Check each line of the listing below for the word "offset" and say how many lines have it. Nothing else should be written.
== LISTED ENTRIES
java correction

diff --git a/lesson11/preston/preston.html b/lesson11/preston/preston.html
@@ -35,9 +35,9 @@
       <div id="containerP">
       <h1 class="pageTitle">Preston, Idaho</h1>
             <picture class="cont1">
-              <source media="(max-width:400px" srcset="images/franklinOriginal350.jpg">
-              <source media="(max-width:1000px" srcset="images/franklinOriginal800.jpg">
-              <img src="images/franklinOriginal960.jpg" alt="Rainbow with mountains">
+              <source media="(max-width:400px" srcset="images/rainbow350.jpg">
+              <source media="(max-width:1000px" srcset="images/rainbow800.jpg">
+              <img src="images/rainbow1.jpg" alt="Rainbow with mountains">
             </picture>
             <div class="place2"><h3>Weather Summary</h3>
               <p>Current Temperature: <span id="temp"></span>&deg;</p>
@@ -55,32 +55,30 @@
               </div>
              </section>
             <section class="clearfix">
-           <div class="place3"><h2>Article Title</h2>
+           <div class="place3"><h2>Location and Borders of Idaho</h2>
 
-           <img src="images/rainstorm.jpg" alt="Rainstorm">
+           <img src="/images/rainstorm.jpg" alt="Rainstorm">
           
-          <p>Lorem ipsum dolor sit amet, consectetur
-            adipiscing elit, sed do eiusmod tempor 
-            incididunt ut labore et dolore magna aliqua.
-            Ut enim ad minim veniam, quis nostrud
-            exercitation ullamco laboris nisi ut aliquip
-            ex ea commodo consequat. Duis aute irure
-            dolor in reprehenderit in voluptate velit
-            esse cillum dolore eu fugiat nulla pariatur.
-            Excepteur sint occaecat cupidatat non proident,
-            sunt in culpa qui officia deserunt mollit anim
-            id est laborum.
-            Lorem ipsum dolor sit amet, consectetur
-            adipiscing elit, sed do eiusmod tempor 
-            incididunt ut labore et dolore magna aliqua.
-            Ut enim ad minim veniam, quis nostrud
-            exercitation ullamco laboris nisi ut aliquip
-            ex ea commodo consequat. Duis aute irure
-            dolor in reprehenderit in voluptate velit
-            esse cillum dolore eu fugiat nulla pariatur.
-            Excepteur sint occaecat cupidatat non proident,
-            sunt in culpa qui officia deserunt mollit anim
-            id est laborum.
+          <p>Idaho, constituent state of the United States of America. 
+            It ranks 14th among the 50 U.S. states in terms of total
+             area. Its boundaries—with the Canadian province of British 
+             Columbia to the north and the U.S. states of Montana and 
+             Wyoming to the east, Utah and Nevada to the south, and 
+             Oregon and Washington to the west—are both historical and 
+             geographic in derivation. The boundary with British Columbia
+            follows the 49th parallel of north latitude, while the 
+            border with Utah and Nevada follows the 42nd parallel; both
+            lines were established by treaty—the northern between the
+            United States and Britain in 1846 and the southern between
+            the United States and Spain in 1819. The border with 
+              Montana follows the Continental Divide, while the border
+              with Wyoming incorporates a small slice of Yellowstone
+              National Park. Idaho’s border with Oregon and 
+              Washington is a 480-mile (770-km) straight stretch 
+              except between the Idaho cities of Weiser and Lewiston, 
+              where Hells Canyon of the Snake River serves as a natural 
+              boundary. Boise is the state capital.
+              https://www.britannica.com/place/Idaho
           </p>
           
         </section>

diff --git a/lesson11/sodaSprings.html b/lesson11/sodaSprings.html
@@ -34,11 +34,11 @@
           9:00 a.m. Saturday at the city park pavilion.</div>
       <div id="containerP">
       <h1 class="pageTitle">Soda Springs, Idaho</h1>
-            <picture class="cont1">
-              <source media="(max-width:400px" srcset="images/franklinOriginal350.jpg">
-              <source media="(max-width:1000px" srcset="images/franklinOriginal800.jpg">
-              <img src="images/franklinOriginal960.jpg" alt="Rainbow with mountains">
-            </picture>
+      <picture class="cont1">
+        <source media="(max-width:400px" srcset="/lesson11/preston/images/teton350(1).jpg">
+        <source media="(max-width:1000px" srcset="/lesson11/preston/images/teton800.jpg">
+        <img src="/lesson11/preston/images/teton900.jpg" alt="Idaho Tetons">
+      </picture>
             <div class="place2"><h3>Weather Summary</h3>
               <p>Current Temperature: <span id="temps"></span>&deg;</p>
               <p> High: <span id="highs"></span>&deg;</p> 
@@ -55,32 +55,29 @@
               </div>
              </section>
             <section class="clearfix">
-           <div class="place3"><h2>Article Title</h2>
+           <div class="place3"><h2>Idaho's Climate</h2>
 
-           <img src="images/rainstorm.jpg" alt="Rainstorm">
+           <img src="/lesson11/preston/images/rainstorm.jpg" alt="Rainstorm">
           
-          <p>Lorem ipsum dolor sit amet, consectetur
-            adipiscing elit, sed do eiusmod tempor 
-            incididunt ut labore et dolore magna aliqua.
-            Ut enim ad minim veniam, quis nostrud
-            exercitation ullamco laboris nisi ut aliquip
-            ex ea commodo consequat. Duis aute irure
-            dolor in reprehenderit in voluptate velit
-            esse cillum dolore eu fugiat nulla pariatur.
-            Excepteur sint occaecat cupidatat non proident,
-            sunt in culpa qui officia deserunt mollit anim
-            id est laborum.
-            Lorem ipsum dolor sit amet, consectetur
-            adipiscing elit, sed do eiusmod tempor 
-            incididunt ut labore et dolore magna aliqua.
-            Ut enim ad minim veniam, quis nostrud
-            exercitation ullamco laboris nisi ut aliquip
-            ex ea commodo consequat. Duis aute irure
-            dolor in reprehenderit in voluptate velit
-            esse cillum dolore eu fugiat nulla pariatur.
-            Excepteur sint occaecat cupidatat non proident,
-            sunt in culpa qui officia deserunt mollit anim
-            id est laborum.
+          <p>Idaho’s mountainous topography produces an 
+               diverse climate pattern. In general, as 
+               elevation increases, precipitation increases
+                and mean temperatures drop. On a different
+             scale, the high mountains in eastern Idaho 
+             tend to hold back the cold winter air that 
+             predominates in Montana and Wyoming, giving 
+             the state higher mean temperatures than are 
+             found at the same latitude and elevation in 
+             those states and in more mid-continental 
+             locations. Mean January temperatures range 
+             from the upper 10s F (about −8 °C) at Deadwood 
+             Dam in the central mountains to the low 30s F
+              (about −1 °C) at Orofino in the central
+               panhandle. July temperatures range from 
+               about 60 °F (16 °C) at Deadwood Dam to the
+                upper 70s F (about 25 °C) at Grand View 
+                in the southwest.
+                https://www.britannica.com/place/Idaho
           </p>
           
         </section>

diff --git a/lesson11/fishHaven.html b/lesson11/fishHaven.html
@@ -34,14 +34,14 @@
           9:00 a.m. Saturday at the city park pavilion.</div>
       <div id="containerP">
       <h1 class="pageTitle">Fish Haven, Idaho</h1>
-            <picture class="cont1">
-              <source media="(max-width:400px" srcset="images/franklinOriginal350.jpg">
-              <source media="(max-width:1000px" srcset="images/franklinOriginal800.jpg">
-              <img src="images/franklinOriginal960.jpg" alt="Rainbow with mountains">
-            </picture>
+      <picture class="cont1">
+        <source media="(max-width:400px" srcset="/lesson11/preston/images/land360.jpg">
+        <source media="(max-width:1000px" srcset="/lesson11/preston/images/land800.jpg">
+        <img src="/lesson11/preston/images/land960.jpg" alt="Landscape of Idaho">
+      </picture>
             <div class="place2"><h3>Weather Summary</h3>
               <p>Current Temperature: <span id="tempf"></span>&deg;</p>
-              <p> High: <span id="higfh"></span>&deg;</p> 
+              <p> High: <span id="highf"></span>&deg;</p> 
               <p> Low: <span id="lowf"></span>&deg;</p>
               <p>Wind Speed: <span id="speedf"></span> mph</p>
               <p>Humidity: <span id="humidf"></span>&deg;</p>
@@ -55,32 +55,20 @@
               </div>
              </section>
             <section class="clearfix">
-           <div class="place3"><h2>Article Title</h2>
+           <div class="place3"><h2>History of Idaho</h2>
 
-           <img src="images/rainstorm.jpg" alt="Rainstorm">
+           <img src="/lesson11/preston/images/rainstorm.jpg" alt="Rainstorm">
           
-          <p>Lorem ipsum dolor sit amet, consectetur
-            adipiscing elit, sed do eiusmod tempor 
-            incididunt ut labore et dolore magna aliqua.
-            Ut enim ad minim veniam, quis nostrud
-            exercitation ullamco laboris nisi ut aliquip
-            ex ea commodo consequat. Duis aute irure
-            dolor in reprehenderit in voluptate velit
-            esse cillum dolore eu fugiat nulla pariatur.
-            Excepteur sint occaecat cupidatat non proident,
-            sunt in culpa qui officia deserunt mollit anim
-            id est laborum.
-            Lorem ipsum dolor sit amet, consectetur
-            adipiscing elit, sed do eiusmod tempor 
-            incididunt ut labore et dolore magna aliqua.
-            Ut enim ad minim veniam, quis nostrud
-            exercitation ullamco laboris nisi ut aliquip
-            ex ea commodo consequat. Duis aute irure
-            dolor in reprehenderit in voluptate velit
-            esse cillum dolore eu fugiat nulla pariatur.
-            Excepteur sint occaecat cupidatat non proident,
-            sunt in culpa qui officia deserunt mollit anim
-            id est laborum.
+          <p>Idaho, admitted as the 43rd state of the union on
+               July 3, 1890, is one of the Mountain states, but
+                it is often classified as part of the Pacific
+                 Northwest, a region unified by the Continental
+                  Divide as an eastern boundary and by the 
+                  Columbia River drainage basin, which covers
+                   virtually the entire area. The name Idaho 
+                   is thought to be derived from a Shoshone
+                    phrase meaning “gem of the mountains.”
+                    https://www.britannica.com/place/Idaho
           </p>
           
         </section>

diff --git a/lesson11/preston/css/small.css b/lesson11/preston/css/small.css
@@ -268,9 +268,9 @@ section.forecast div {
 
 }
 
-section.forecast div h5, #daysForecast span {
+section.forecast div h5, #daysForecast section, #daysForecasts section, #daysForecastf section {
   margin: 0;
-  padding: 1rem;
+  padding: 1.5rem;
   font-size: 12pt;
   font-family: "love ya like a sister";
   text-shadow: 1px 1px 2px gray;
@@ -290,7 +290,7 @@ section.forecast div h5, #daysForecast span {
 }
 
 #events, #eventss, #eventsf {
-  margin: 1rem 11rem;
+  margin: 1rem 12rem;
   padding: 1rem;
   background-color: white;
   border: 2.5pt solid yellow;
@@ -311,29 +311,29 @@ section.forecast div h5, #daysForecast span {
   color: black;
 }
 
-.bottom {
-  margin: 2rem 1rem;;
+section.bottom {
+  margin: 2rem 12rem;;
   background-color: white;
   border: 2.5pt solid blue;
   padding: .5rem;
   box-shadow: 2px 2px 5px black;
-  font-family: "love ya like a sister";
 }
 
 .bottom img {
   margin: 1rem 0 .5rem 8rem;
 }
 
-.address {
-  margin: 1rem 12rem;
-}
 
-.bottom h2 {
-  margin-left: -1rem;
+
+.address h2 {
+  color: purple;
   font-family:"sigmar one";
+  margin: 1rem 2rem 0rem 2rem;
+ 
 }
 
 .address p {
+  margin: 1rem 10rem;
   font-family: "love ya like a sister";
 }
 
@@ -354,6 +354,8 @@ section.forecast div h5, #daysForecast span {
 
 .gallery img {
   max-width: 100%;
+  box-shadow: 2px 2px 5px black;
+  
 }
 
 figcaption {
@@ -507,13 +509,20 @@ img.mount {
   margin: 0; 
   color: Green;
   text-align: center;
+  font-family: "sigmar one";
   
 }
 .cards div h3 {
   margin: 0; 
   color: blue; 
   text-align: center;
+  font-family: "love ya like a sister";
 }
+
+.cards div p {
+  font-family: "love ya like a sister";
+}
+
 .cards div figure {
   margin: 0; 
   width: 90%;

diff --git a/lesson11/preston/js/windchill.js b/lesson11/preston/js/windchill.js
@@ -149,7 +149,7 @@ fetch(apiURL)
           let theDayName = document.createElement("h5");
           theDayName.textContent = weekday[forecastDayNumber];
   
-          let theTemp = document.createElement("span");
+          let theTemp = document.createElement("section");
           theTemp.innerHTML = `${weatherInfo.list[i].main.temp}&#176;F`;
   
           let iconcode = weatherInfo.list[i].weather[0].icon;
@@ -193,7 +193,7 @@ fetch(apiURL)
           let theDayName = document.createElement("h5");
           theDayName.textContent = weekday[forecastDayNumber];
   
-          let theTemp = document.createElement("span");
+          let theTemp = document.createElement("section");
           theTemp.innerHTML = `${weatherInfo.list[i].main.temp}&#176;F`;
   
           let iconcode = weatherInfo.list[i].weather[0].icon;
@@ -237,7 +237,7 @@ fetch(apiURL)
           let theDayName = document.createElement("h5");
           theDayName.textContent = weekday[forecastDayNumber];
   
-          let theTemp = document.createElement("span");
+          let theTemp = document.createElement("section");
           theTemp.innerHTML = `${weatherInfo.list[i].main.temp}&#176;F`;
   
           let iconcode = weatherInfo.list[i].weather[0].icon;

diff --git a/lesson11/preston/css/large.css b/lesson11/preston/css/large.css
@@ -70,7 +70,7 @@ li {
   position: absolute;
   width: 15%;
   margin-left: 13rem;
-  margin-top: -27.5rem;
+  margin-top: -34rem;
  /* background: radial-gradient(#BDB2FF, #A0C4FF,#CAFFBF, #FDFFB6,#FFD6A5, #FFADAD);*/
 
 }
====
== LISTED ENTRIES
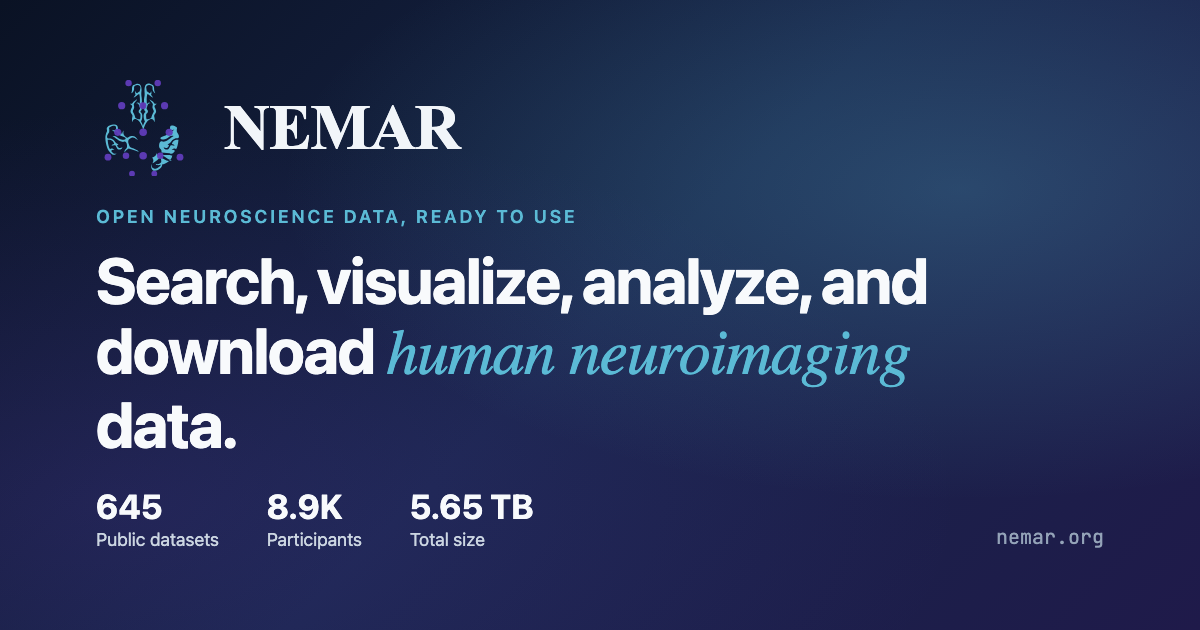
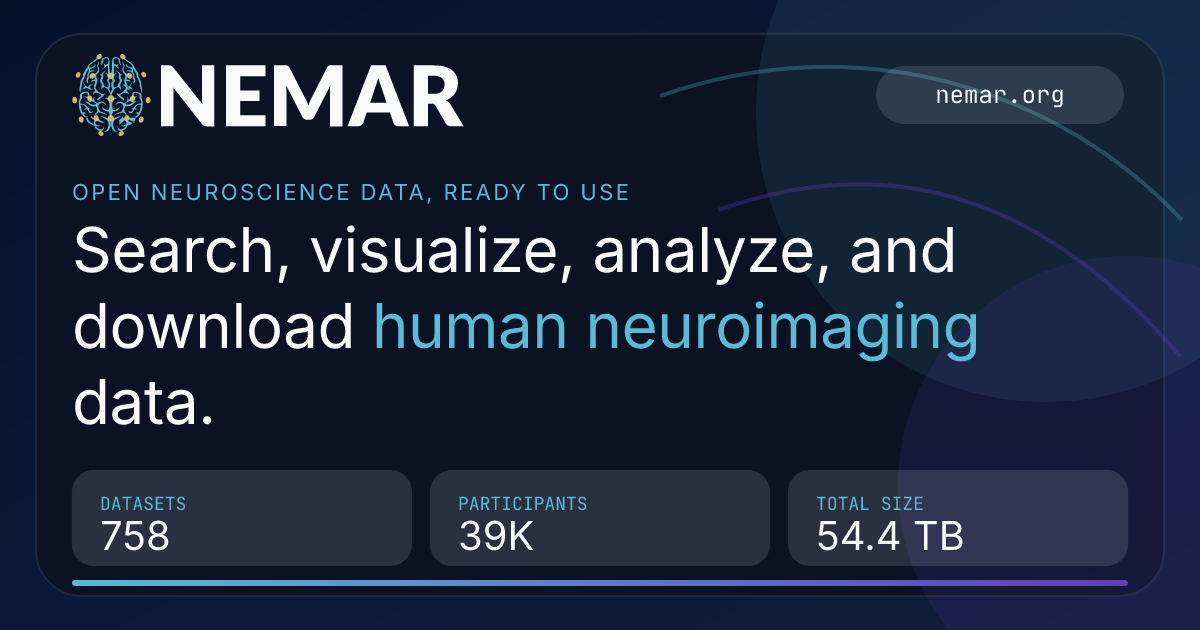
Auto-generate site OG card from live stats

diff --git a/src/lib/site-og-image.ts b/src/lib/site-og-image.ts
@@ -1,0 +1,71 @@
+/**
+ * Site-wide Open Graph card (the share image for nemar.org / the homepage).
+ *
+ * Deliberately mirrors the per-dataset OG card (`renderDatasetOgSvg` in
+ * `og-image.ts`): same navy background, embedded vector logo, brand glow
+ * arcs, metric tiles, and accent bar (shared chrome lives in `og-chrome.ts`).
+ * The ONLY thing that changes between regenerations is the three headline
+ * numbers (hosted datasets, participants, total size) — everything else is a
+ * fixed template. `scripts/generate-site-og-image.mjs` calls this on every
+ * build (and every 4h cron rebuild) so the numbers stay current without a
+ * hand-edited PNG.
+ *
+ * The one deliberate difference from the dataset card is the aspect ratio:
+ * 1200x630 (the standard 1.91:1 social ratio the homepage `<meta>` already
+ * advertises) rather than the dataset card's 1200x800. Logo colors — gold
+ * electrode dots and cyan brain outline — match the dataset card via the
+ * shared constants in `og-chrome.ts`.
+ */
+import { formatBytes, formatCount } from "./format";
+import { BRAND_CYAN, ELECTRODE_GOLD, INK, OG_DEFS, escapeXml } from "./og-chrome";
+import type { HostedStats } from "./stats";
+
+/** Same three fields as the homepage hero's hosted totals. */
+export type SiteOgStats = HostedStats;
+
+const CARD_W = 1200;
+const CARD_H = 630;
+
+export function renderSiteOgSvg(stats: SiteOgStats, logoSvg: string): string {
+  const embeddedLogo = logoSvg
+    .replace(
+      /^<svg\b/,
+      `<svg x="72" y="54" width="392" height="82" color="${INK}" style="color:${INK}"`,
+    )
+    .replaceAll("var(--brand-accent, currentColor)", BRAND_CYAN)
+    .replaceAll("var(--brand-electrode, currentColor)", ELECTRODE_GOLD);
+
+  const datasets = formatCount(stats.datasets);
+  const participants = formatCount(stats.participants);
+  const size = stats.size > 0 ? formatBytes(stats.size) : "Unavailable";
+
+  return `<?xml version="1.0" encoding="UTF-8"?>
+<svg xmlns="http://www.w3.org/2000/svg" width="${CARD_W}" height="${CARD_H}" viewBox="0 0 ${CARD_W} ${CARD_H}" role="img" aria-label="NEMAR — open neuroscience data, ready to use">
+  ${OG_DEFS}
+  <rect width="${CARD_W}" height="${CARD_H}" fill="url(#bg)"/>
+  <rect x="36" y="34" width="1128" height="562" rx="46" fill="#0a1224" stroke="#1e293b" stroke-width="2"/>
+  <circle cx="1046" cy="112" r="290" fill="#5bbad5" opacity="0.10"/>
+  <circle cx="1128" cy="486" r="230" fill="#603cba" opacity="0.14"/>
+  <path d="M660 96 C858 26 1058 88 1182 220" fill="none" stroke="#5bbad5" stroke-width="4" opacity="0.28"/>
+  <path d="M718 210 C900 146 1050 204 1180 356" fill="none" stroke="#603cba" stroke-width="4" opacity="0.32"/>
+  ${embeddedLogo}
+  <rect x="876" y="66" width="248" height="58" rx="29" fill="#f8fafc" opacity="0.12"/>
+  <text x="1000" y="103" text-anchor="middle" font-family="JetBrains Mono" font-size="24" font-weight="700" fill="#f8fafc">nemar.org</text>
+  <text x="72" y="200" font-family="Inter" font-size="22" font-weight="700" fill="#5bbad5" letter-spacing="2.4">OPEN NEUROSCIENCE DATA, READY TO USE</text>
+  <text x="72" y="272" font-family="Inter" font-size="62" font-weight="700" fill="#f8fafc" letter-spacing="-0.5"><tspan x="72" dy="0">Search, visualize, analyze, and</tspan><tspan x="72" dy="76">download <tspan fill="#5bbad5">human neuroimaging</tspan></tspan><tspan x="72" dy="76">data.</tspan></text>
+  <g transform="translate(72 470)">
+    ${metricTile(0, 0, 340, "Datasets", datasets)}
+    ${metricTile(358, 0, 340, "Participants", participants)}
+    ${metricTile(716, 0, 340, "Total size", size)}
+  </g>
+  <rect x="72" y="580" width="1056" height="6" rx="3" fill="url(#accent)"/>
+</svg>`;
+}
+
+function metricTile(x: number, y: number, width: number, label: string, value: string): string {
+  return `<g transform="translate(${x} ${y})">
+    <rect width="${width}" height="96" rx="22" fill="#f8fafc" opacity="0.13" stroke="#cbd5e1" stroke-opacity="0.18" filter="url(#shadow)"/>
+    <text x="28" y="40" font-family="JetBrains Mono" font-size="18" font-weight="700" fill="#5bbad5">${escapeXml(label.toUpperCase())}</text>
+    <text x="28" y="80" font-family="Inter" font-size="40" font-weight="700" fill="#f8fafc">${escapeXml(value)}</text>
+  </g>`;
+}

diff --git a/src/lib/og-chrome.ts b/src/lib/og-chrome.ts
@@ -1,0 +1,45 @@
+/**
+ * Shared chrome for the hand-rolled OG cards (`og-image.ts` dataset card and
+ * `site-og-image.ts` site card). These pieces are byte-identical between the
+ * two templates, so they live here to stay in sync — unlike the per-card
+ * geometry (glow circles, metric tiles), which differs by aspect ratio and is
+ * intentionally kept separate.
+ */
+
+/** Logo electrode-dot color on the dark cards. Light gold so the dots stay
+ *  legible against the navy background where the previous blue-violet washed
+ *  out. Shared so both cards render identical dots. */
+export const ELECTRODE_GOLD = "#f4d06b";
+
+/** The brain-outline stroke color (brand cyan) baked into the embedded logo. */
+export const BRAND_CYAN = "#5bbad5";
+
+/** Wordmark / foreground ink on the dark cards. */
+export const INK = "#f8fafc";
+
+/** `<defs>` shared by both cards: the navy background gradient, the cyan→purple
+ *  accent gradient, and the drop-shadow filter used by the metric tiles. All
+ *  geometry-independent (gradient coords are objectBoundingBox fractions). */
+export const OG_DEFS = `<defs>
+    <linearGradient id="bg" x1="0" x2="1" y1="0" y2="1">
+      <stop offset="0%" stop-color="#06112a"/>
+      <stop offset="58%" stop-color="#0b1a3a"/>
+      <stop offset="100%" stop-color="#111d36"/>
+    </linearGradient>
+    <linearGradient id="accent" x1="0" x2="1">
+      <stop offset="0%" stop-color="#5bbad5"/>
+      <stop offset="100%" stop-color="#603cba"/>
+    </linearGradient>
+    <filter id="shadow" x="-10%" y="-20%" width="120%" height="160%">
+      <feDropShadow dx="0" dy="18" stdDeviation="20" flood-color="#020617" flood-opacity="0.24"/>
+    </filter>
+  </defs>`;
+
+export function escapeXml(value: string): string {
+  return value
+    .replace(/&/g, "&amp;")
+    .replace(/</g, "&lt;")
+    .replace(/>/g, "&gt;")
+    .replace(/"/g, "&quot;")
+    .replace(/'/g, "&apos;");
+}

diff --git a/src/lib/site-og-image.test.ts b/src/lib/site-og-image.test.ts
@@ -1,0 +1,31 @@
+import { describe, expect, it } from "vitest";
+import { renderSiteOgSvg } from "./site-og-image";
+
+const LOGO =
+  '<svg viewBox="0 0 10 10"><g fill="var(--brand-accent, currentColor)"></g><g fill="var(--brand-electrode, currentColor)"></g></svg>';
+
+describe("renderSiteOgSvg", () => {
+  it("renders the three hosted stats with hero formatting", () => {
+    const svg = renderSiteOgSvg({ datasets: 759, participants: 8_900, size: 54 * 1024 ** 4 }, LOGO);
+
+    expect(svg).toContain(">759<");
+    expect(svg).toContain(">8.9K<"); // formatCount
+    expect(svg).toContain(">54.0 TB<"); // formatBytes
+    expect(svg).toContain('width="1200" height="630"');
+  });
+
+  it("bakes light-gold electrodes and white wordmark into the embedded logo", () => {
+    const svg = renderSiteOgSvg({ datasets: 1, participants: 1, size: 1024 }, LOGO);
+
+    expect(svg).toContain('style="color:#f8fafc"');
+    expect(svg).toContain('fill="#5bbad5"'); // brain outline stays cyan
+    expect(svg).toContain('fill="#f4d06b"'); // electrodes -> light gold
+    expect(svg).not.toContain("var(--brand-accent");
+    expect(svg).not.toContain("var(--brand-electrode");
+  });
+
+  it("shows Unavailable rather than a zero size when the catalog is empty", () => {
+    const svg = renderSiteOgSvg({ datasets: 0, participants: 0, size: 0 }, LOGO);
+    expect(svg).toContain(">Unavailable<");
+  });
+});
====
- **ANSWER TO THE PROBLEM**
5